— Bertrand Russell (1872–1970)
Corruption ‘costs millions of lives’
3 September 2014
Last updated at 00:58
The ONE group says money lost because of corruption would otherwise be spent on school and medicine
An estimated $1tn (£600bn) a year is being taken out of poor countries and millions of lives are lost because of corruption, according to campaigners.
A report by the US-based anti-poverty organisation One says much of the progress made over the past two decades in tackling extreme poverty has been put at risk by corruption and crime.
Corrupt activities include the use of phantom firms and money laundering.
The report blames corruption for 3.6 million deaths every year.

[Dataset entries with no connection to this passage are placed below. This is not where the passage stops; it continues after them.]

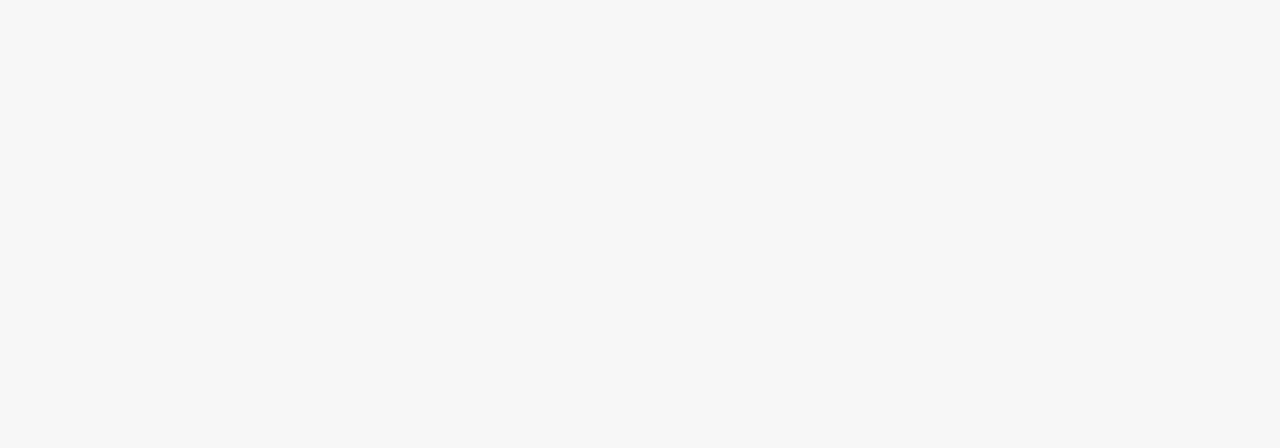
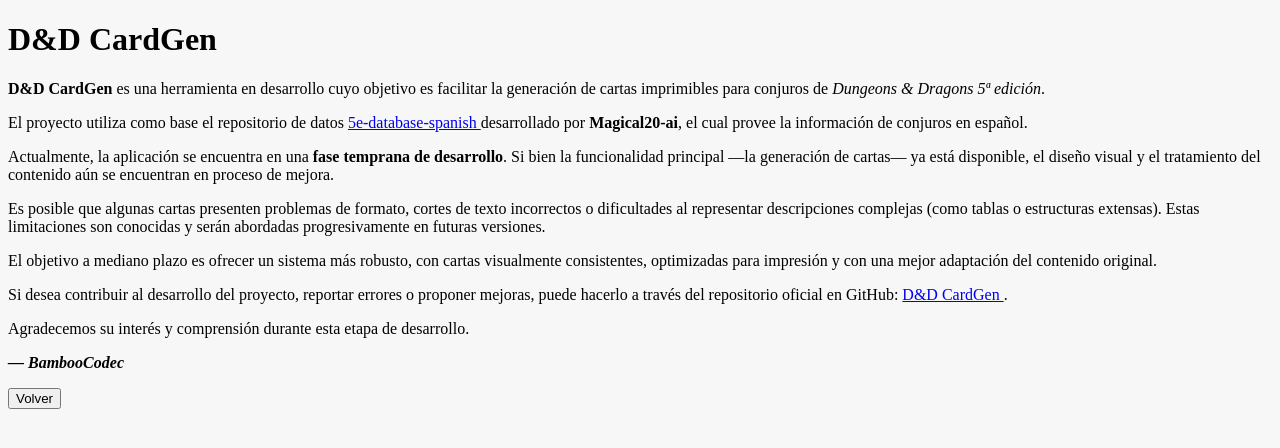
Before and after one commit to Bamboo-Codec/dnd-cardGen, a Vue app: page /detalles in a window 1280 px wide. Before the commit this address had no page. Shown: the top 448 px of the page. Built offline with nearby package versions, Linux system fonts and the light colour scheme.

Commit message:
header y detalles de version agregados

```diff
--- /dev/null
+++ b/src/components/detalles.vue
@@ -0,0 +1,75 @@
+<template>
+
+    <h1>D&D CardGen</h1>
+
+    <p>
+        <strong>D&D CardGen</strong> es una herramienta en desarrollo cuyo objetivo es facilitar la
+        generación de cartas imprimibles para conjuros de <em>Dungeons & Dragons 5ª edición</em>.
+    </p>
+
+    <p>
+        El proyecto utiliza como base el repositorio de datos
+        <a target="_blank" rel="noopener noreferrer"
+           href="https://github.com/Magical20-ai/5e-database-spanish">
+            5e-database-spanish
+        </a>
+        desarrollado por <strong>Magical20-ai</strong>, el cual provee la información de conjuros en español.
+    </p>
+
+    <p>
+        Actualmente, la aplicación se encuentra en una <strong>fase temprana de desarrollo</strong>.
+        Si bien la funcionalidad principal —la generación de cartas— ya está disponible,
+        el diseño visual y el tratamiento del contenido aún se encuentran en proceso de mejora.
+    </p>
+
+    <p>
+        Es posible que algunas cartas presenten problemas de formato, cortes de texto incorrectos
+        o dificultades al representar descripciones complejas (como tablas o estructuras extensas).
+        Estas limitaciones son conocidas y serán abordadas progresivamente en futuras versiones.
+    </p>
+
+    <p>
+        El objetivo a mediano plazo es ofrecer un sistema más robusto, con cartas visualmente
+        consistentes, optimizadas para impresión y con una mejor adaptación del contenido original.
+    </p>
+
+    <p>
+        Si desea contribuir al desarrollo del proyecto, reportar errores o proponer mejoras,
+        puede hacerlo a través del repositorio oficial en GitHub:
+        <a target="_blank" rel="noopener noreferrer"
+           href="https://github.com/Bamboo-Codec/dnd-cardGen">
+            D&D CardGen
+        </a>.
+    </p>
+
+    <p>
+        Agradecemos su interés y comprensión durante esta etapa de desarrollo.
+    </p>
+
+    <p class="by">
+        — BambooCodec
+    </p>
+
+    <button class="no-print" @click="volver()">
+        Volver
+    </button>
+
+</template>
+
+
+<style>
+.by{
+    font-style: italic;
+    font-weight: bolder;
+}
+</style>
+
+<script setup>
+import { useRouter } from 'vue-router';
+
+
+    const router = useRouter()
+    const volver = () => {
+    router.push({ name: 'inicio' })
+}
+</script>
--- a/src/components/generador.vue
+++ b/src/components/generador.vue
@@ -1,7 +1,7 @@
 <template>
-    <header>
-        <button class="no-print" @click="volver()">Volver</button>
-        <button class="no-print" @click="imprimir()">Imprimir</button>
+    <header class="header no-print">
+        <button style="margin-left: 2%;" class="no-print" @click="volver()">Volver</button>
+        <button style="margin-right: 2%;" class="no-print" @click="imprimir()">Imprimir</button>
     </header>
     <div class="wrap sheet">
         <Carta v-for="carta in cartasFinales" :key="carta.id" v-bind="carta"/>
@@ -11,11 +11,27 @@
 </template>
 
 <style scoped>
+
     .wrap{
+        margin-top:60px;
         display: flex;
         flex-wrap: wrap;
         gap: 5mm;
     }
+    .header{
+    display: flex;
+    justify-content: space-between;
+    align-items: center;
+    position: fixed; /* Lo fija en la ventana */
+    top: 0; /* Lo pega a la parte superior */
+    left: 0; /* Lo pega al borde izquierdo */
+    width: 100%; /* Ocupa todo el ancho */
+    background-color: #333;
+    color: white;
+    padding: 10px 0;
+    text-align: center;
+    z-index: 1000; /* Asegura que esté por encima de otros elementos */
+}
 </style>
 
 <script setup>
--- a/src/components/inicio.vue
+++ b/src/components/inicio.vue
@@ -1,7 +1,8 @@
 <template>
 
-<header>
-    <button @click="generarCartas()">Generar cartas</button>
+<header class="header">
+    <button style="margin-left: 2%;" @click="generarCartas()">Generar cartas</button>
+    <router-link to="/detalles" style="margin-right: 2%; color:white;">version 0.1</router-link>
 </header>
 
     <div class="contenedor">
@@ -103,6 +104,27 @@
 
 <style scoped>
 
+    body {
+    margin: 0; /* Elimina el margen por defecto */
+    padding-top: 60px; /* Espacio para el header fijo, ajusta según tu altura */
+    font-family: sans-serif;
+  }
+
+.header{
+    display: flex;
+    justify-content: space-between;
+    align-items: center;
+    position: fixed; /* Lo fija en la ventana */
+    top: 0; /* Lo pega a la parte superior */
+    left: 0; /* Lo pega al borde izquierdo */
+    width: 100%; /* Ocupa todo el ancho */
+    background-color: #333;
+    color: white;
+    padding: 10px 0;
+    text-align: center;
+    z-index: 1000; /* Asegura que esté por encima de otros elementos */
+}
+
 .lista{
     list-style-type: none;
 }
@@ -111,6 +133,7 @@
 }
 
 .contenedor {
+    margin-top:20px;
     display: flex;
     width: 80%;
 }
--- a/src/router/index.js
+++ b/src/router/index.js
@@ -1,13 +1,18 @@
 import { createRouter, createWebHistory } from "vue-router";
 import Inicio from "../components/inicio.vue";
 import Generador from "../components/generador.vue";
+import Detalles from "../components/detalles.vue";
 
 const router = createRouter(
     {
         history: createWebHistory(import.meta.env.BASE_URL), //Creo historial
         routes: [
+            {
+                path:"/",
+                redirect: "/inicio"
+            },
             { //Inicio
-                path: "/",
+                path: "/inicio",
                 name: 'inicio',
                 component: Inicio
             },
@@ -15,6 +20,11 @@
                 path: "/generador",
                 name: "generador",
                 component: Generador
+            },
+            {
+                path:"/detalles",
+                name: "detalles",
+                component: Detalles
             }
         ]
     }
```
Also changed, not shown: 1 other file (tests, documents, lock files or other folders).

If action were taken to end secrecy that allows corruption to thrive – and if the recovered revenues were invested in health – the group calculates that many deaths could be prevented in low-income countries.
Corruption is overshadowing natural disasters and disease as the scourge of poor countries, the report says
One describes its findings as a “trillion dollar scandal”.
“Corruption inhibits private investment, reduces economic growth, increases the cost of doing business and can lead to political instability,” the report says.
“But in developing countries, corruption is a killer. When governments are deprived of their own resources to invest in health care, food security or essential infrastructure, it costs lives and the biggest toll is on children.”
The report says that if corruption was eradicated in sub-Saharan Africa:
- Education would be provided to an additional 10 million children per year
- Money would be available to pay for an additional 500,000 primary school teachers
- Antiretroviral drugs for more than 11 million people with HIV/Aids would be provided
One is urging G-20 leaders meeting in Australia in November to take various measures to tackle the problem including making information public about who owns companies and trusts to prevent them being used to launder money and conceal the identity of criminals.
It is advocating the introduction of mandatory reporting laws for the oil, gas and mining sectors so that countries’ natural resources “are not effectively stolen from the people living above them”.
It is recommending action against tax evaders “so that developing countries have the information they need to collect the taxes they are due” and more open government so that people can hold authorities accountable for the delivery of essential services.